* **Problem requirements**
Copy every record verbatim but exclude the pictures.

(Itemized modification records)
--*--
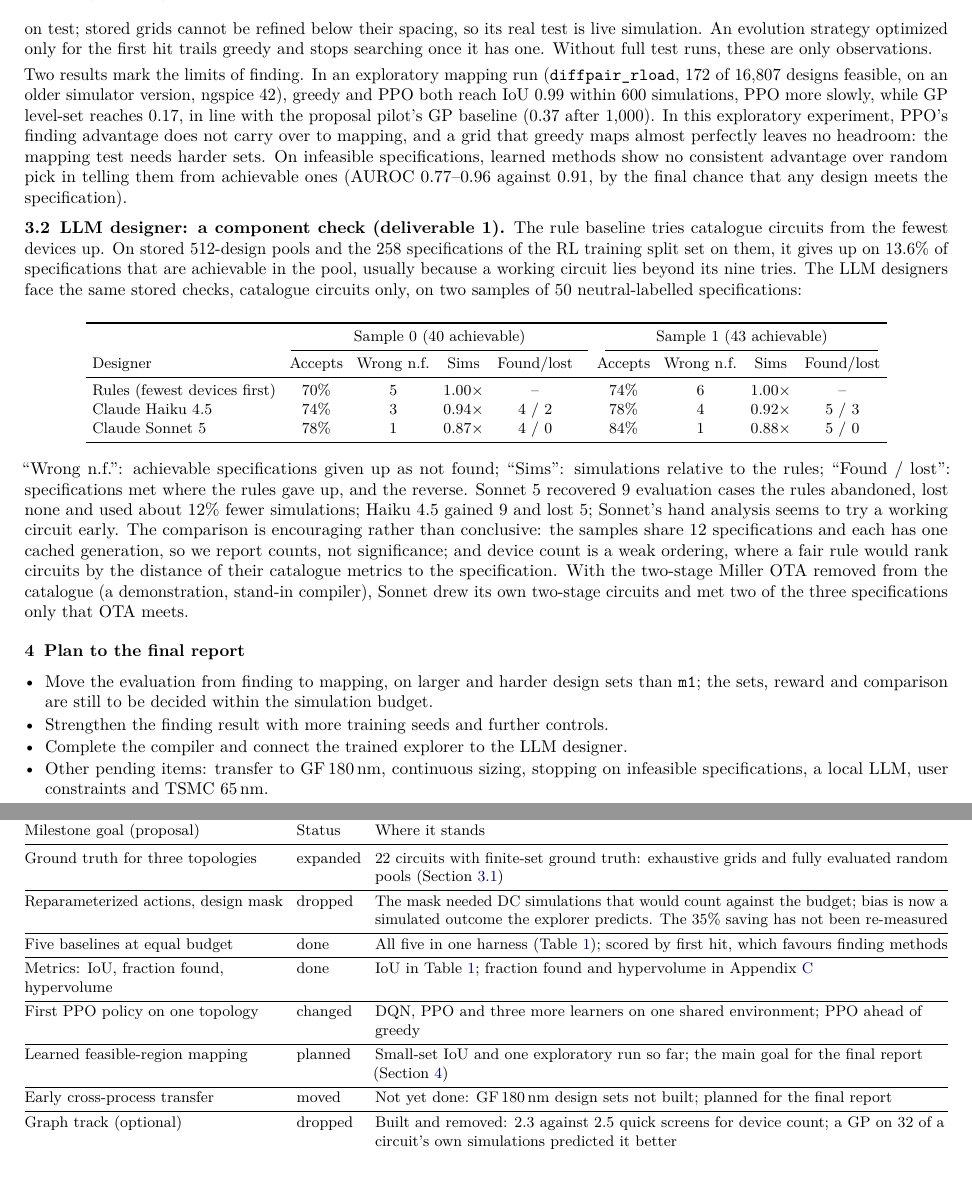
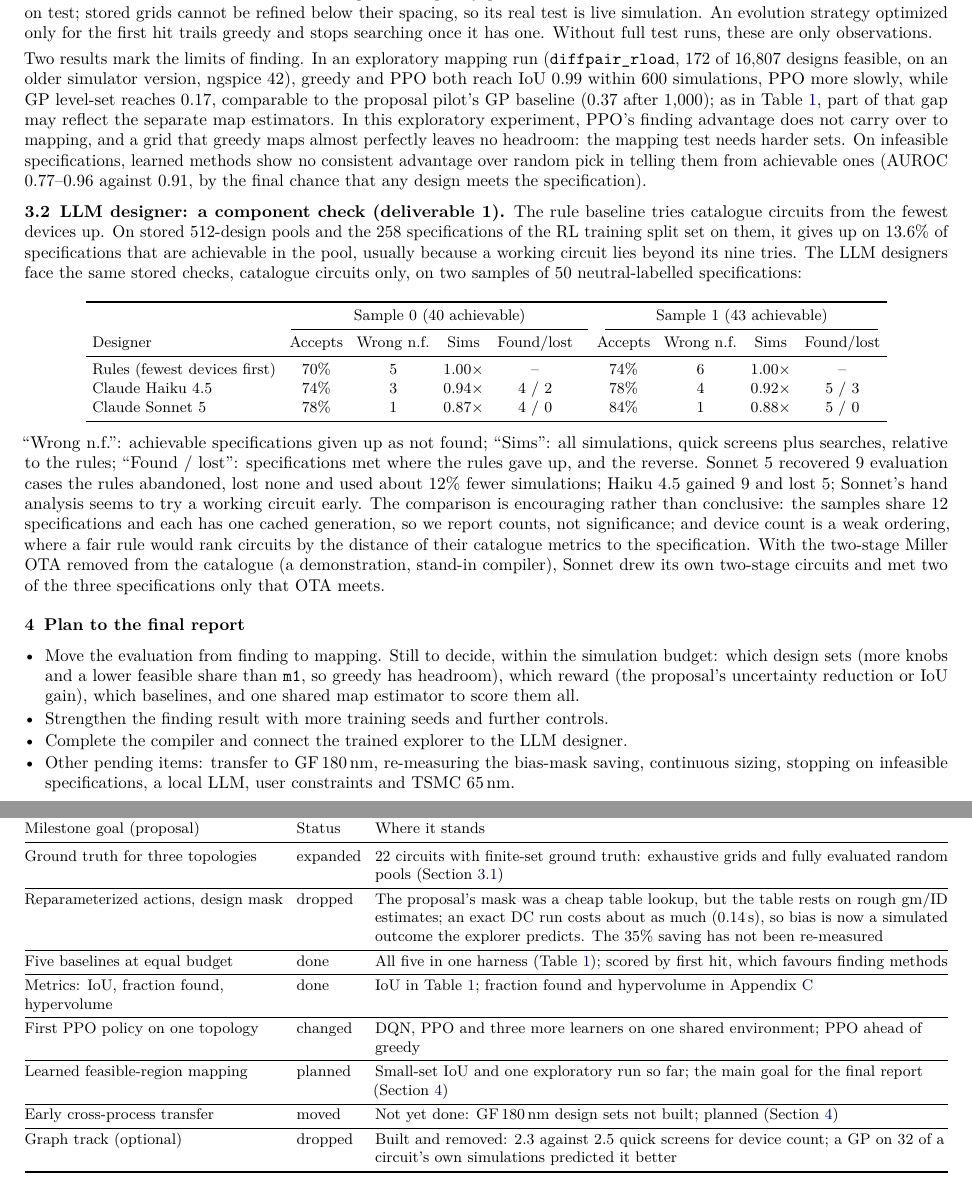
Before and after one commit to RenzhiL/EE599-Project-Milestone-Report, a LaTeX document (milestone.tex): two parts of pages 3 and 5 of 6, joined at a grey line, cut so that both start at the same text. Compiled offline with pdfLaTeX.

Commit message:
Mapping rewards are the next main method, not an ablation; Appendix B and plan agree on transfer and mask; mask reconciled with the proposal's table lookup; level-set gap may reflect estimators; DQN's tight-spec gain noted; LLM Sims defined; plan names the open decisions
Co-Authored-By: Claude Opus 5.5 <noreply@anthropic.com>
Claude-Session: https://claude.ai/code/session_01W4c7imEnvRmFkm83vWrMUU

```diff
--- a/milestone.tex
+++ b/milestone.tex
@@ -239,8 +240,8 @@ Without full test runs, these are only observations.
 
 Two results mark the limits of finding. In an exploratory mapping run (\texttt{diffpair\_rload}, 172 of 16,807
 designs feasible, on an older simulator version, ngspice 42), greedy and PPO both reach IoU 0.99 within 600
-simulations, PPO more slowly, while GP level-set reaches 0.17, in line with the proposal pilot's GP baseline (0.37 after
-1,000). In this exploratory experiment, PPO's finding advantage does not carry over to mapping, and a grid that greedy maps almost perfectly leaves no
+simulations, PPO more slowly, while GP level-set reaches 0.17, comparable to the proposal pilot's GP baseline (0.37 after
+1,000); as in Table~\ref{tab:rl}, part of that gap may reflect the separate map estimators. In this exploratory experiment, PPO's finding advantage does not carry over to mapping, and a grid that greedy maps almost perfectly leaves no
 headroom: the mapping test needs harder sets. On infeasible specifications,
 learned methods show no consistent advantage over random pick in telling them from achievable ones (AUROC 0.77--0.96
 against 0.91, by the final chance that any design meets the specification).
@@ -265,7 +266,7 @@ Claude Sonnet 5 & 78\% & 1 & 0.87$\times$ & 4 / 0 & 84\% & 1 & 0.88$\times$ & 5
 \end{tabular}
 \end{center}
 \vspace{-3pt}
-``Wrong n.f.'': achievable specifications given up as not found; ``Sims'': simulations relative to the rules;
+``Wrong n.f.'': achievable specifications given up as not found; ``Sims'': all simulations, quick screens plus searches, relative to the rules;
 ``Found / lost'': specifications met where the rules gave up, and the reverse. Sonnet 5 recovered 9 evaluation cases the
 rules abandoned, lost none and used about 12\% fewer simulations; Haiku 4.5 gained 9 and lost 5; Sonnet's hand analysis seems to try a working circuit early. The comparison is encouraging rather than conclusive: the samples share 12 specifications and each has one cached
 generation, so we report counts, not significance; and device count is a weak ordering, where a fair rule would rank
@@ -275,12 +276,12 @@ own two-stage circuits and met two of the three specifications only that OTA mee
 % ==================================================================
 \section{Plan to the final report}\label{sec:goals}
 \begin{itemize}
-    \item Move the evaluation from finding to mapping, on larger and
-  harder design sets than \texttt{m1}; the sets, reward and comparison are still to be decided within the simulation
-  budget.
+    \item Move the evaluation from finding to mapping. Still to decide, within the simulation budget: which design sets (more knobs and a
+  lower feasible share than \texttt{m1}, so greedy has headroom), which reward (the proposal's uncertainty reduction or
+  IoU gain), which baselines, and one shared map estimator to score them all.
   \item Strengthen the finding result with more training seeds and further controls.
   \item Complete the compiler and connect the trained explorer to the LLM designer.
-  \item Other pending items: transfer to GF\,180\,nm, continuous sizing, stopping on infeasible
+  \item Other pending items: transfer to GF\,180\,nm, re-measuring the bias-mask saving, continuous sizing, stopping on infeasible
   specifications, a local LLM, user constraints and TSMC 65\,nm.
 
 
@@ -382,12 +383,12 @@ the mask saving) could not be completed in the time available and move to the fi
 Milestone goal (proposal) & Status & Where it stands \\
 \midrule
 Ground truth for three topologies & expanded & 22 circuits with finite-set ground truth: exhaustive grids and fully evaluated random pools (Section~\ref{sec:rl}) \\ \rowrule
-Reparameterized actions, design mask & dropped & The mask needed DC simulations that would count against the budget; bias is now a simulated outcome the explorer predicts. The 35\% saving has not been re-measured \\ \rowrule
+Reparameterized actions, design mask & dropped & The proposal's mask was a cheap table lookup, but the table rests on rough gm/ID estimates; an exact DC run costs about as much (0.14\,s), so bias is now a simulated outcome the explorer predicts. The 35\% saving has not been re-measured \\ \rowrule
 Five baselines at equal budget & done & All five in one harness (Table~\ref{tab:rl}); scored by first hit, which favours finding methods \\ \rowrule
 Metrics: IoU, fraction found, hypervolume & done & IoU in Table~\ref{tab:rl}; fraction found and hypervolume in Appendix~\ref{app:setup} \\ \rowrule
 First PPO policy on one topology & changed & DQN, PPO and three more learners on one shared environment; PPO ahead of greedy \\ \rowrule
 Learned feasible-region mapping & planned & Small-set IoU and one exploratory run so far; the main goal for the final report (Section~\ref{sec:goals}) \\ \rowrule
-Early cross-process transfer & moved & Not yet done: GF\,180\,nm design sets not built; planned for the final report \\ \rowrule
+Early cross-process transfer & moved & Not yet done: GF\,180\,nm design sets not built; planned (Section~\ref{sec:goals}) \\ \rowrule
 Graph track (optional) & dropped & Built and removed: 2.3 against 2.5 quick screens for device count; a GP on 32 of a circuit's own simulations predicted it better\phantomsection\label{sec:gnn} \\
 \bottomrule
 \end{tabularx}
```
Also changed, not shown: milestone.tex (11 more changed lines).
--*--
* **Written reply**
Before and after one commit to RenzhiL/EE599-Project-Milestone-Report, a LaTeX document (milestone.tex): two parts of pages 3 and 5 of 6, joined at a grey line, cut so that both start at the same text. Compiled offline with pdfLaTeX.

Commit message:
Mapping rewards are the next main method, not an ablation; Appendix B and plan agree on transfer and mask; mask reconciled with the proposal's table lookup; level-set gap may reflect estimators; DQN's tight-spec gain noted; LLM Sims defined; plan names the open decisions
Co-Authored-By: Claude Opus 5.5 <noreply@anthropic.com>
Claude-Session: https://claude.ai/code/session_01W4c7imEnvRmFkm83vWrMUU

```diff
--- a/milestone.tex
+++ b/milestone.tex
@@ -239,8 +240,8 @@ Without full test runs, these are only observations.
 
 Two results mark the limits of finding. In an exploratory mapping run (\texttt{diffpair\_rload}, 172 of 16,807
 designs feasible, on an older simulator version, ngspice 42), greedy and PPO both reach IoU 0.99 within 600
-simulations, PPO more slowly, while GP level-set reaches 0.17, in line with the proposal pilot's GP baseline (0.37 after
-1,000). In this exploratory experiment, PPO's finding advantage does not carry over to mapping, and a grid that greedy maps almost perfectly leaves no
+simulations, PPO more slowly, while GP level-set reaches 0.17, comparable to the proposal pilot's GP baseline (0.37 after
+1,000); as in Table~\ref{tab:rl}, part of that gap may reflect the separate map estimators. In this exploratory experiment, PPO's finding advantage does not carry over to mapping, and a grid that greedy maps almost perfectly leaves no
 headroom: the mapping test needs harder sets. On infeasible specifications,
 learned methods show no consistent advantage over random pick in telling them from achievable ones (AUROC 0.77--0.96
 against 0.91, by the final chance that any design meets the specification).
@@ -265,7 +266,7 @@ Claude Sonnet 5 & 78\% & 1 & 0.87$\times$ & 4 / 0 & 84\% & 1 & 0.88$\times$ & 5
 \end{tabular}
 \end{center}
 \vspace{-3pt}
-``Wrong n.f.'': achievable specifications given up as not found; ``Sims'': simulations relative to the rules;
+``Wrong n.f.'': achievable specifications given up as not found; ``Sims'': all simulations, quick screens plus searches, relative to the rules;
 ``Found / lost'': specifications met where the rules gave up, and the reverse. Sonnet 5 recovered 9 evaluation cases the
 rules abandoned, lost none and used about 12\% fewer simulations; Haiku 4.5 gained 9 and lost 5; Sonnet's hand analysis seems to try a working circuit early. The comparison is encouraging rather than conclusive: the samples share 12 specifications and each has one cached
 generation, so we report counts, not significance; and device count is a weak ordering, where a fair rule would rank
@@ -275,12 +276,12 @@ own two-stage circuits and met two of the three specifications only that OTA mee
 % ==================================================================
 \section{Plan to the final report}\label{sec:goals}
 \begin{itemize}
-    \item Move the evaluation from finding to mapping, on larger and
-  harder design sets than \texttt{m1}; the sets, reward and comparison are still to be decided within the simulation
-  budget.
+    \item Move the evaluation from finding to mapping. Still to decide, within the simulation budget: which design sets (more knobs and a
+  lower feasible share than \texttt{m1}, so greedy has headroom), which reward (the proposal's uncertainty reduction or
+  IoU gain), which baselines, and one shared map estimator to score them all.
   \item Strengthen the finding result with more training seeds and further controls.
   \item Complete the compiler and connect the trained explorer to the LLM designer.
-  \item Other pending items: transfer to GF\,180\,nm, continuous sizing, stopping on infeasible
+  \item Other pending items: transfer to GF\,180\,nm, re-measuring the bias-mask saving, continuous sizing, stopping on infeasible
   specifications, a local LLM, user constraints and TSMC 65\,nm.
 
 
@@ -382,12 +383,12 @@ the mask saving) could not be completed in the time available and move to the fi
 Milestone goal (proposal) & Status & Where it stands \\
 \midrule
 Ground truth for three topologies & expanded & 22 circuits with finite-set ground truth: exhaustive grids and fully evaluated random pools (Section~\ref{sec:rl}) \\ \rowrule
-Reparameterized actions, design mask & dropped & The mask needed DC simulations that would count against the budget; bias is now a simulated outcome the explorer predicts. The 35\% saving has not been re-measured \\ \rowrule
+Reparameterized actions, design mask & dropped & The proposal's mask was a cheap table lookup, but the table rests on rough gm/ID estimates; an exact DC run costs about as much (0.14\,s), so bias is now a simulated outcome the explorer predicts. The 35\% saving has not been re-measured \\ \rowrule
 Five baselines at equal budget & done & All five in one harness (Table~\ref{tab:rl}); scored by first hit, which favours finding methods \\ \rowrule
 Metrics: IoU, fraction found, hypervolume & done & IoU in Table~\ref{tab:rl}; fraction found and hypervolume in Appendix~\ref{app:setup} \\ \rowrule
 First PPO policy on one topology & changed & DQN, PPO and three more learners on one shared environment; PPO ahead of greedy \\ \rowrule
 Learned feasible-region mapping & planned & Small-set IoU and one exploratory run so far; the main goal for the final report (Section~\ref{sec:goals}) \\ \rowrule
-Early cross-process transfer & moved & Not yet done: GF\,180\,nm design sets not built; planned for the final report \\ \rowrule
+Early cross-process transfer & moved & Not yet done: GF\,180\,nm design sets not built; planned (Section~\ref{sec:goals}) \\ \rowrule
 Graph track (optional) & dropped & Built and removed: 2.3 against 2.5 quick screens for device count; a GP on 32 of a circuit's own simulations predicted it better\phantomsection\label{sec:gnn} \\
 \bottomrule
 \end{tabularx}
```
Also changed, not shown: milestone.tex (11 more changed lines).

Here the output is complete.